| What to do |
Your job is to copy every line in the material containing the word "begin".

| Entries supplied |

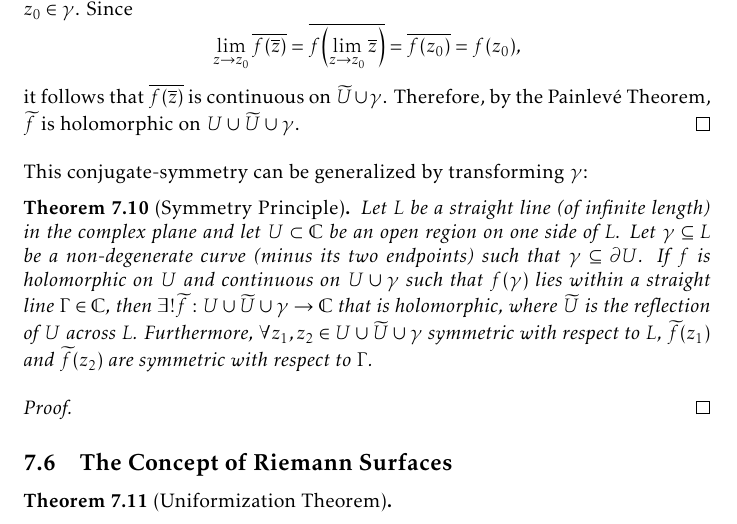
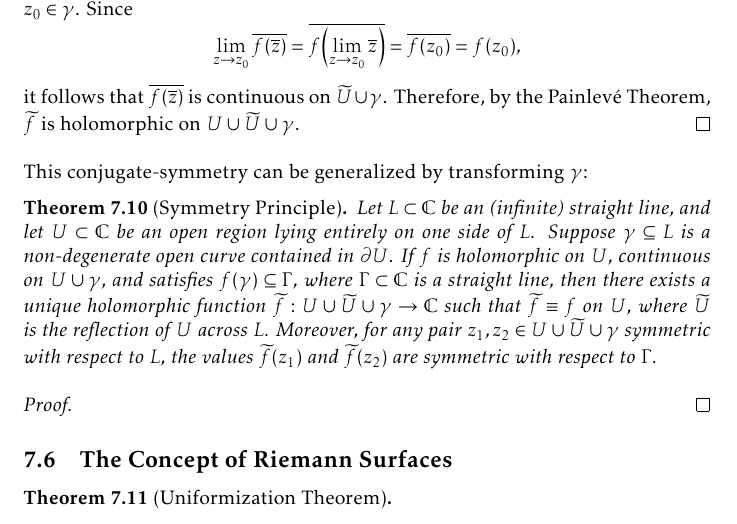
Before and after one commit to slipperking/complex-analysis-latex, a LaTeX document (main.tex): part of page 153 of 165, cut so that both start at the same text. Compiled offline with pdfLaTeX.

Commit message:
overleaf_to_git (Thu Aug 21 23:11:55 2025 -0700): update main.tex from r20292 to r20295

```diff
--- a/main.tex
+++ b/main.tex
@@ -3451,7 +3451,7 @@ A consequent result was discovered by Schwarz, known as the \textit{reflection p
 \end{proof}
 This conjugate-symmetry can be generalized by transforming \(\gamma\):
 \begin{theorem}[Symmetry Principle]
-    Let \(L\) be a straight line (of infinite length) in the complex plane and let \(U\subset\mathbb{C}\) be an open region on one side of \(L\). Let \(\gamma\subseteq L\) be a non-degenerate curve (minus its two endpoints) such that \(\gamma\subseteq\partial U\). If \(f\) is holomorphic on \(U\) and continuous on \(U\cup\gamma\) such that \(f(\gamma)\) lies within a straight line \(\Gamma\in\mathbb{C}\), then \(\exists! \widetilde{f}:U\cup\widetilde{U}\cup\gamma\to\mathbb{C}\) that is holomorphic, where \(\widetilde{U}\) is the reflection of \(U\) across \(L\). Furthermore, \(\forall z_1,z_2\in U\cup\widetilde{U}\cup\gamma\) symmetric with respect to \(L\), \(\widetilde{f}\qty(z_1)\) and \(\widetilde{f}\qty(z_2)\) are symmetric with respect to \(\Gamma\).
+    Let \(L\subset\mathbb{C}\) be an (infinite) straight line, and let \(U\subset\mathbb{C}\) be an open region lying entirely on one side of \(L\). Suppose \(\gamma\subseteq L\) is a non-degenerate open curve contained in \(\partial U\). If \(f\) is holomorphic on \(U\), continuous on \(U\cup\gamma\), and satisfies \(f(\gamma)\subseteq\Gamma\), where \(\Gamma\subset\mathbb{C}\) is a straight line, then there exists a unique holomorphic function \(\widetilde{f}:U\cup\widetilde{U}\cup\gamma\to\mathbb{C}\) such that \(\widetilde{f}\equiv f\) on \(U\), where \(\widetilde{U}\) is the reflection of \(U\) across \(L\). Moreover, for any pair \(z_1,z_2\in U\cup\widetilde{U}\cup\gamma\) symmetric with respect to \(L\), the values \(\widetilde{f}\qty(z_1)\) and \(\widetilde{f}\qty(z_2)\) are symmetric with respect to \(\Gamma\).
 \end{theorem}
 \begin{proof}
 
```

| Response to this exercise |
 \begin{theorem}[Symmetry Principle]
 \begin{proof}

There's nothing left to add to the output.